Source material:
===
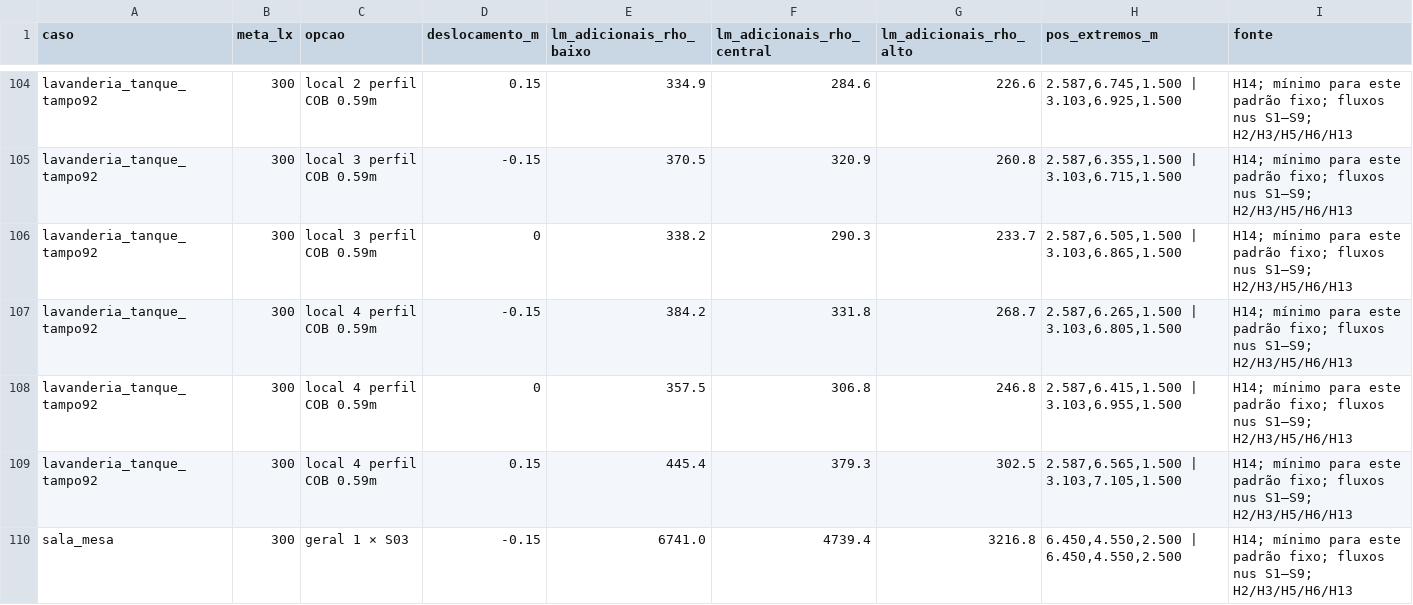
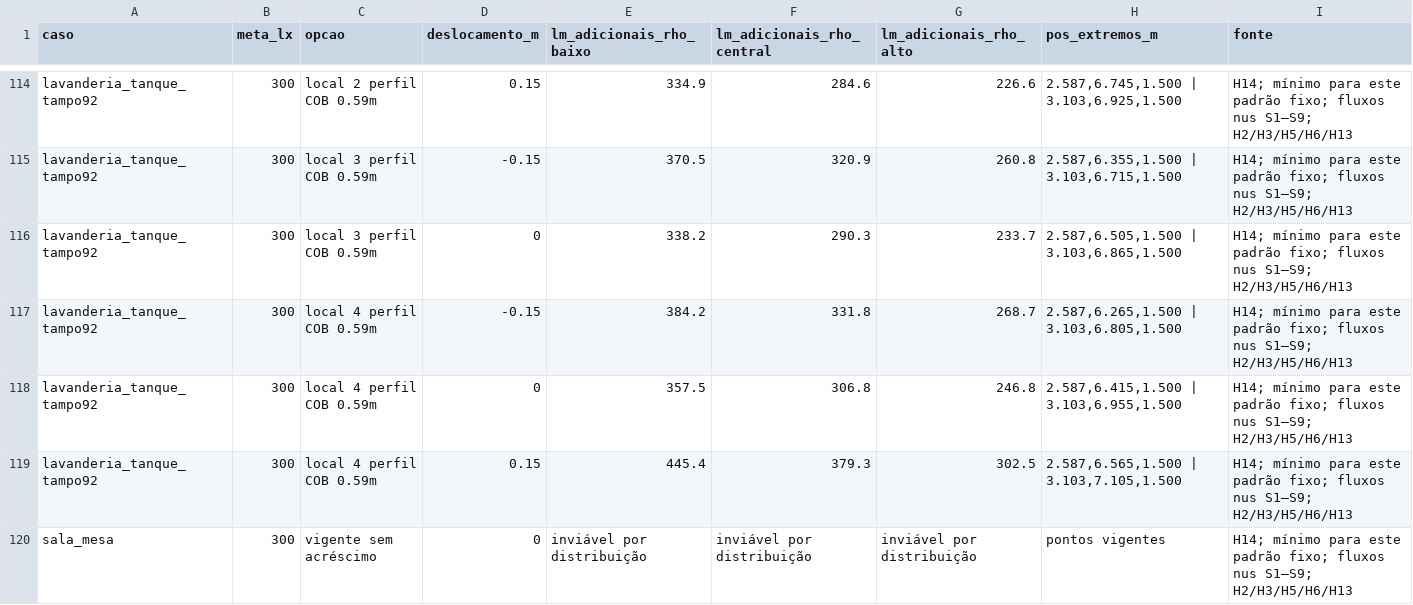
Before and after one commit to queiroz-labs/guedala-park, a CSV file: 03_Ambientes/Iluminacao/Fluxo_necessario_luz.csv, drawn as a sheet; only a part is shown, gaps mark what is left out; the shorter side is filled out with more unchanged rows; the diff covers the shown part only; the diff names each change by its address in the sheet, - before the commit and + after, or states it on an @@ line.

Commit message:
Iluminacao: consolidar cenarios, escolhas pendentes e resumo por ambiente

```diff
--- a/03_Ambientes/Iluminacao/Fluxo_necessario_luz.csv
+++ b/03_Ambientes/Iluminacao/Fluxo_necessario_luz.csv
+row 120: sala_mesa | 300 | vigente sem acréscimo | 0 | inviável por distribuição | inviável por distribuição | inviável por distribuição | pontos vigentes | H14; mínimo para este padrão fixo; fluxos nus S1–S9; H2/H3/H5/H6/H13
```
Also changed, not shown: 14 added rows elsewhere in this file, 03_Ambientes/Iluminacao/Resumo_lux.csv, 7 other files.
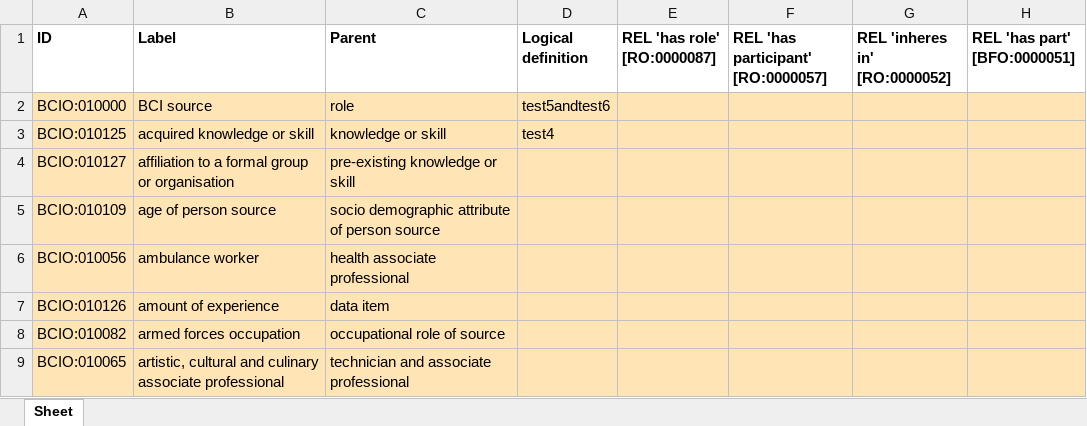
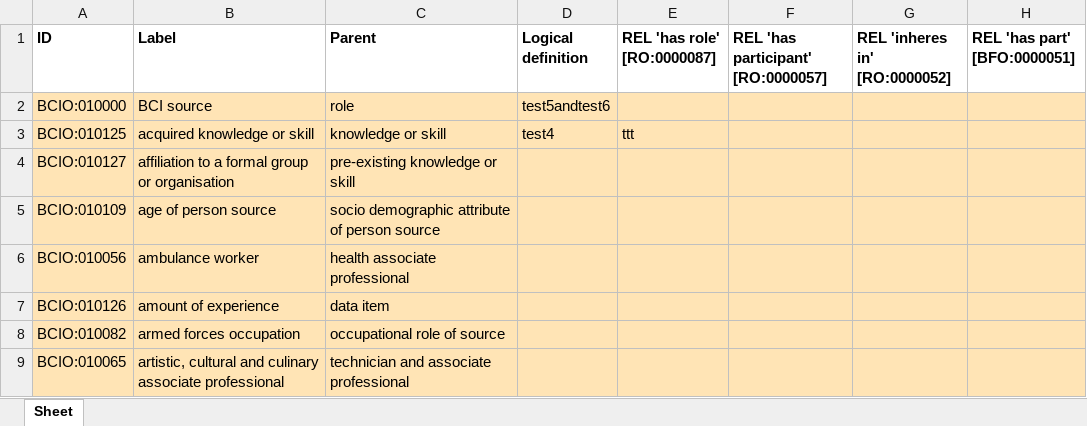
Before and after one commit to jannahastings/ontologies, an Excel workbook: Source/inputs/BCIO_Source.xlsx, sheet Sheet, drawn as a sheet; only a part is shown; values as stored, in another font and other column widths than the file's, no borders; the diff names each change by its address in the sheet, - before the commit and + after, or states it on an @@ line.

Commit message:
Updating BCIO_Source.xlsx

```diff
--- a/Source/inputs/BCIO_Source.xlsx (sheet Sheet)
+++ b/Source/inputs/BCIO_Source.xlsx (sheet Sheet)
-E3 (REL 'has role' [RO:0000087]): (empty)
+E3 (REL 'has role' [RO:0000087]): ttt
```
===
Activity:
Without the pictures, restate all of the entries word for word.

Answer box:
Before and after one commit to queiroz-labs/guedala-park, a CSV file: 03_Ambientes/Iluminacao/Fluxo_necessario_luz.csv, drawn as a sheet; only a part is shown, gaps mark what is left out; the shorter side is filled out with more unchanged rows; the diff covers the shown part only; the diff names each change by its address in the sheet, - before the commit and + after, or states it on an @@ line.

Commit message:
Iluminacao: consolidar cenarios, escolhas pendentes e resumo por ambiente

```diff
--- a/03_Ambientes/Iluminacao/Fluxo_necessario_luz.csv
+++ b/03_Ambientes/Iluminacao/Fluxo_necessario_luz.csv
+row 120: sala_mesa | 300 | vigente sem acréscimo | 0 | inviável por distribuição | inviável por distribuição | inviável por distribuição | pontos vigentes | H14; mínimo para este padrão fixo; fluxos nus S1–S9; H2/H3/H5/H6/H13
```
Also changed, not shown: 14 added rows elsewhere in this file, 03_Ambientes/Iluminacao/Resumo_lux.csv, 7 other files.
Before and after one commit to jannahastings/ontologies, an Excel workbook: Source/inputs/BCIO_Source.xlsx, sheet Sheet, drawn as a sheet; only a part is shown; values as stored, in another font and other column widths than the file's, no borders; the diff names each change by its address in the sheet, - before the commit and + after, or states it on an @@ line.

Commit message:
Updating BCIO_Source.xlsx

```diff
--- a/Source/inputs/BCIO_Source.xlsx (sheet Sheet)
+++ b/Source/inputs/BCIO_Source.xlsx (sheet Sheet)
-E3 (REL 'has role' [RO:0000087]): (empty)
+E3 (REL 'has role' [RO:0000087]): ttt
```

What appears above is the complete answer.